Despite all the talk about hybrid cars, altogether hybrids only make up about 1.25% of the US vehicle market. ABI, a hybrid research company looking into global market trends, cost and technological evaluations is predicting continued growth in this marketplace. Most of the growth will be due to the continuing expansion in choice of hybrids. At the moment, there are many different choices when it comes to hybrids, whether you are concerned with fuel economy, the environment, performance, or size consumers can find the hybrid that's right for them.
Press Release: Hybrid Vehicles Broaden Appeal to Grow Sales, According to ABI Research
-Hybrid vehicles have been a niche market at best since their first introductions in the late 1990s. First developed by Toyota and Honda, the early systems were examined in detail by their competitors, and the conclusion was that the added complexity and weight would make the vehicles too expensive for all but wealthy consumers with an interest in preserving the environment.
“Early hybrid vehicles sacrificed space, comfort, and performance for low emissions and high fuel economy,” says ABI Research senior analyst David Alexander. “Now a much wider variety of hybrid vehicles is available.”
A new ABI Research study, “Consumer Hybrid Vehicles,” finds that the market now offers the benefits of a number of different hybrid applications, some of which are still designed for reduced fuel consumption and emissions, while others offer enhanced performance or exclusive features such as AC power outlets. This adaptation to a wider market should see consumer hybrids’ market share in the United States rise from just 1.25% in 2005 to at least 6% in 2013.

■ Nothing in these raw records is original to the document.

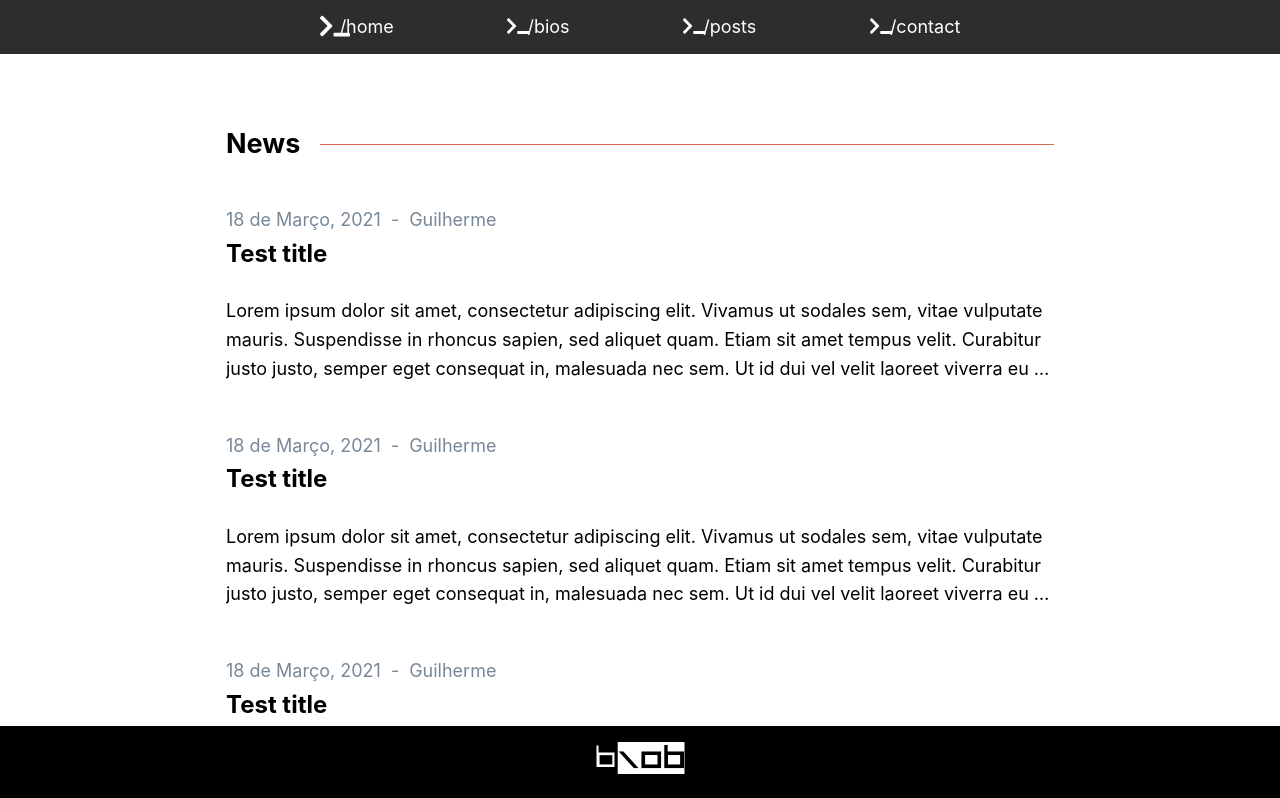
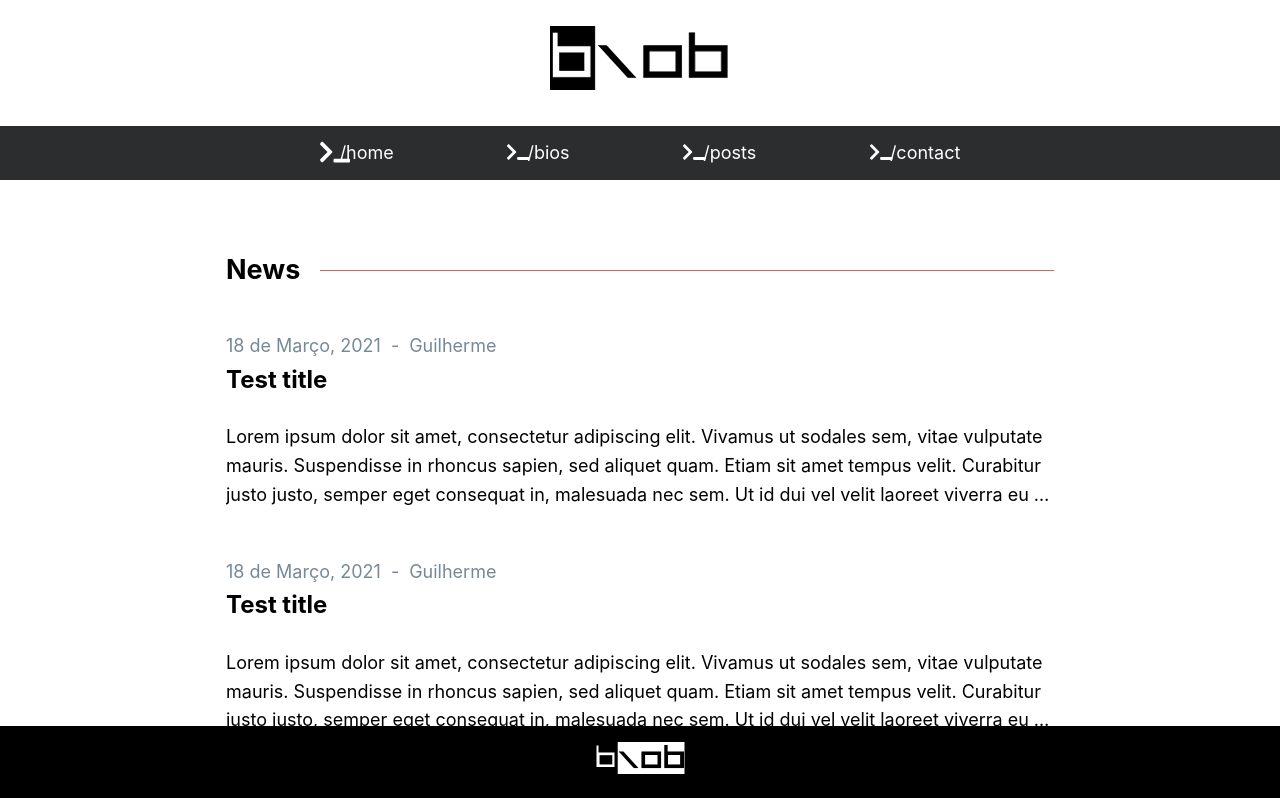
Before and after one commit to contraJangos/blob, a Next.js app: page / in a window 1280 px wide. Shown: the top 798 px of the page. Built offline with nearby package versions, Linux system fonts and the light colour scheme.

Commit message:
fixup! Layout adjusts

```diff
--- a/components/navbar/navbar.js
+++ b/components/navbar/navbar.js
@@ -9,7 +9,16 @@ export default function Navbar() {
   return (
     <div>
       <div className={styles.preNav}>
-
+        <div>
+          <Image
+            priority
+            src={`/blob.png`}
+            height={70}
+            width={180}
+            alt="logo"
+            objectFit="fill"
+          />
+        </div>
       </div>
       <div className={styles.navbar}>
         <div className={styles.content}>
--- a/components/navbar/navbar.module.css
+++ b/components/navbar/navbar.module.css
@@ -1,3 +1,12 @@
+.preNav {
+  background-color: white;
+  width: 100%;
+  min-height: 7rem;
+  display: flex;
+  align-items: center;
+  justify-content: center;
+}
+
 .navbar {
   background: #2b2d2f;
   width: 100%;
```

“In the consumer market, education is critical to the uptake of any new technology,” says Alexander. “Many vehicle buyers now appear to have learned how hybrid technologies work and are getting interested in benefits other than better mileage. If fuel prices come down, performance becomes more desirable.”
Toyota has broadened its hybrid range from the deliberately quirky Prius, to include the Highlander SUV, the mainstream Camry, and a couple of Lexus luxury vehicles. Each is tuned to appeal to particular market segments. Honda has dropped its hybrid special vehicle, the Insight, in favor of enhanced versions of the Civic and Accord, both of which lean slightly more toward performance than economy.
GM will be launching its two-mode system next year in its full size SUVs under the tag line “No Compromise.” It has already introduced the mild hybrid Saturn Vue Greenline, and the Chevrolet Silverado Hybrid pickup truck that features a built-in 110-V power supply. Ford’s Escape was promoted from the start as V6 performance with four-cylinder economy.
“Manufacturers are starting to tailor hybrid-electric technology to meet the needs of the target audience,” concludes Alexander.
“Consumer Hybrid Vehicles” (http://www.abiresearch.com/products/market_research/ Hybrid_Electric_Vehicles) provides an analysis of global market trends, cost and technological evaluations of different approaches and strategies used by hybrid system developers, and discussion of existing product announcements. Sales forecasts for vehicles are provided globally, by region, from 2003 through 2013. The study forms part of ABI Research’s Automotive Systems Research Service (http://www.abiresearch.com/products/service/ Automotive_Systems_Research_Service). (Due to their length, these URLs may need to be copied/pasted into your Internet browser's address field. Remove the extra space if one exists.)
Founded in 1990 and headquartered in New York, ABI Research maintains global operations supporting annual research programs, intelligence services and market reports in broadband and multimedia, RFID and M2M, wireless connectivity, mobile wireless, transportation, and emerging technologies. For information visit www.abiresearch.com, or call +1.516.624.2500.